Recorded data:
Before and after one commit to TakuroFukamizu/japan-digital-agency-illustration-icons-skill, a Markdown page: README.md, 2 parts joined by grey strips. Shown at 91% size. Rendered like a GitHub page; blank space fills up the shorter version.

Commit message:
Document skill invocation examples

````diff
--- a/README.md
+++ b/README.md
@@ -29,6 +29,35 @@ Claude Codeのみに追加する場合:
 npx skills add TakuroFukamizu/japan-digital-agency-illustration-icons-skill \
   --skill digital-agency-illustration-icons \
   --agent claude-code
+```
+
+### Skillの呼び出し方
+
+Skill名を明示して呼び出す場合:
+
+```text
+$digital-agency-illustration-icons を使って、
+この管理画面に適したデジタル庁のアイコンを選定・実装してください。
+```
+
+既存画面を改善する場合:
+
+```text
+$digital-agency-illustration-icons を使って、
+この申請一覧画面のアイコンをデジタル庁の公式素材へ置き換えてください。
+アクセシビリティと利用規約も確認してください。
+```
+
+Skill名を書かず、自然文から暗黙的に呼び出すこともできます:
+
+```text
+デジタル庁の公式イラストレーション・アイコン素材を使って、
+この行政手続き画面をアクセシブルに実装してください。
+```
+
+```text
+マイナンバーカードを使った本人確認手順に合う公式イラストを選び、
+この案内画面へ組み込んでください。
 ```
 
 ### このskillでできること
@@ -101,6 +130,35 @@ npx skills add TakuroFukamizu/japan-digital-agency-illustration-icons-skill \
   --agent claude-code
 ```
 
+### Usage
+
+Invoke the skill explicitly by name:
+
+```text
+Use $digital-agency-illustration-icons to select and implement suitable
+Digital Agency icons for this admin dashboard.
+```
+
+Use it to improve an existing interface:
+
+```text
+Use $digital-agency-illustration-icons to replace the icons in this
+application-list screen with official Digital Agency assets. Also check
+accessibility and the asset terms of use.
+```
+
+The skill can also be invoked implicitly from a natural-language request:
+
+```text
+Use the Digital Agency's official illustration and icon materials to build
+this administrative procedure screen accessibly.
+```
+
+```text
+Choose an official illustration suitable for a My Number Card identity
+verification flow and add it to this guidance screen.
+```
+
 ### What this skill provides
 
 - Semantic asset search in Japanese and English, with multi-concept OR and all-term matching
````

---

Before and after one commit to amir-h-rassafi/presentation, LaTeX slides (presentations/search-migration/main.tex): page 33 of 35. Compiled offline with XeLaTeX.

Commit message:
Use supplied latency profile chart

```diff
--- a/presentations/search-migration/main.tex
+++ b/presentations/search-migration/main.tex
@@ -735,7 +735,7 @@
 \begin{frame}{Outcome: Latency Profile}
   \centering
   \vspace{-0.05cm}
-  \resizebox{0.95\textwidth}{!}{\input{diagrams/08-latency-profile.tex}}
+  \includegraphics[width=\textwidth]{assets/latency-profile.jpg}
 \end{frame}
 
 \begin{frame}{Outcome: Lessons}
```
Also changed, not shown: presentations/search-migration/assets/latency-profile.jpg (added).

--

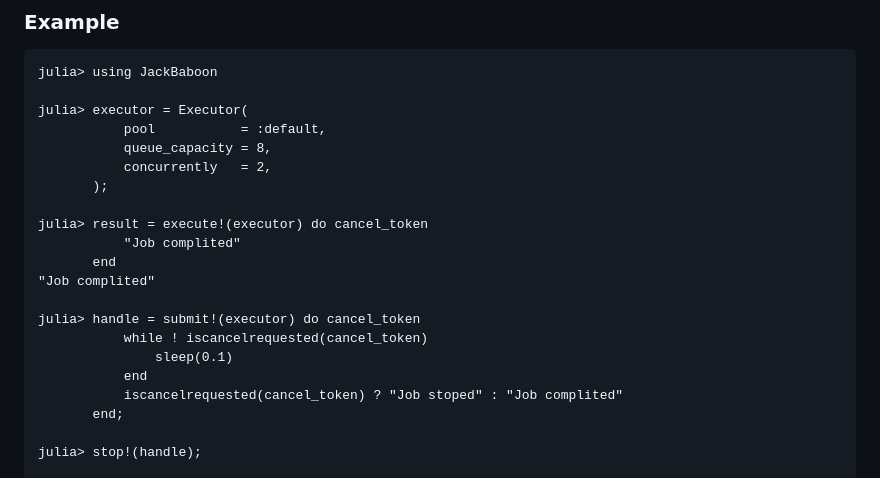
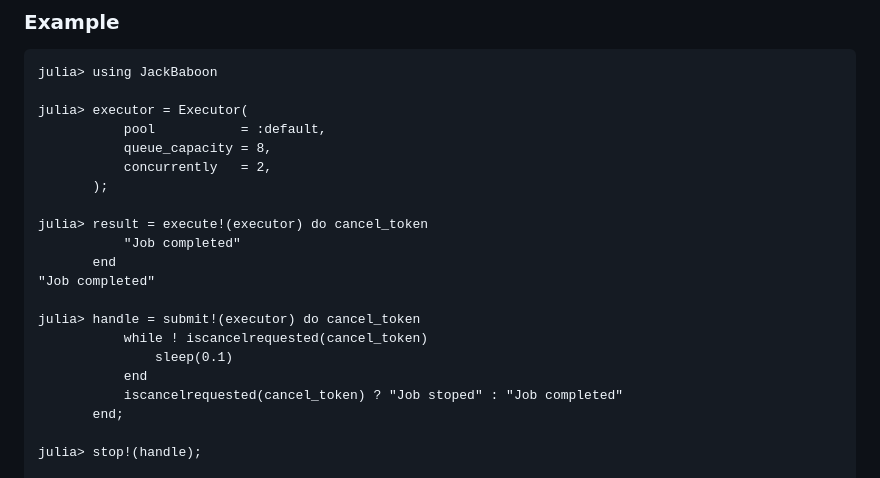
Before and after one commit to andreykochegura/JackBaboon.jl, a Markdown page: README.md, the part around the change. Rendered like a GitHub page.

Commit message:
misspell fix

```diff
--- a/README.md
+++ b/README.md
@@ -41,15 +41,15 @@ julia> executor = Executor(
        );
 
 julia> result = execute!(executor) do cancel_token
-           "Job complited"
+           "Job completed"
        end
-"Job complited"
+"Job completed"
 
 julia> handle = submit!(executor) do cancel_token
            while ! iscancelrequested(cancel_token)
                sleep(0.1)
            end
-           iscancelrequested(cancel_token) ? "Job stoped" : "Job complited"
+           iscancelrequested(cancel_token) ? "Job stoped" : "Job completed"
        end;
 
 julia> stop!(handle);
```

- _Your assignment_: Only lines that include "iscancelrequested" belong in the answer; return them from the entries above.

- _Exercise output_:
            while ! iscancelrequested(cancel_token)
-           iscancelrequested(cancel_token) ? "Job stoped" : "Job complited"
+           iscancelrequested(cancel_token) ? "Job stoped" : "Job completed"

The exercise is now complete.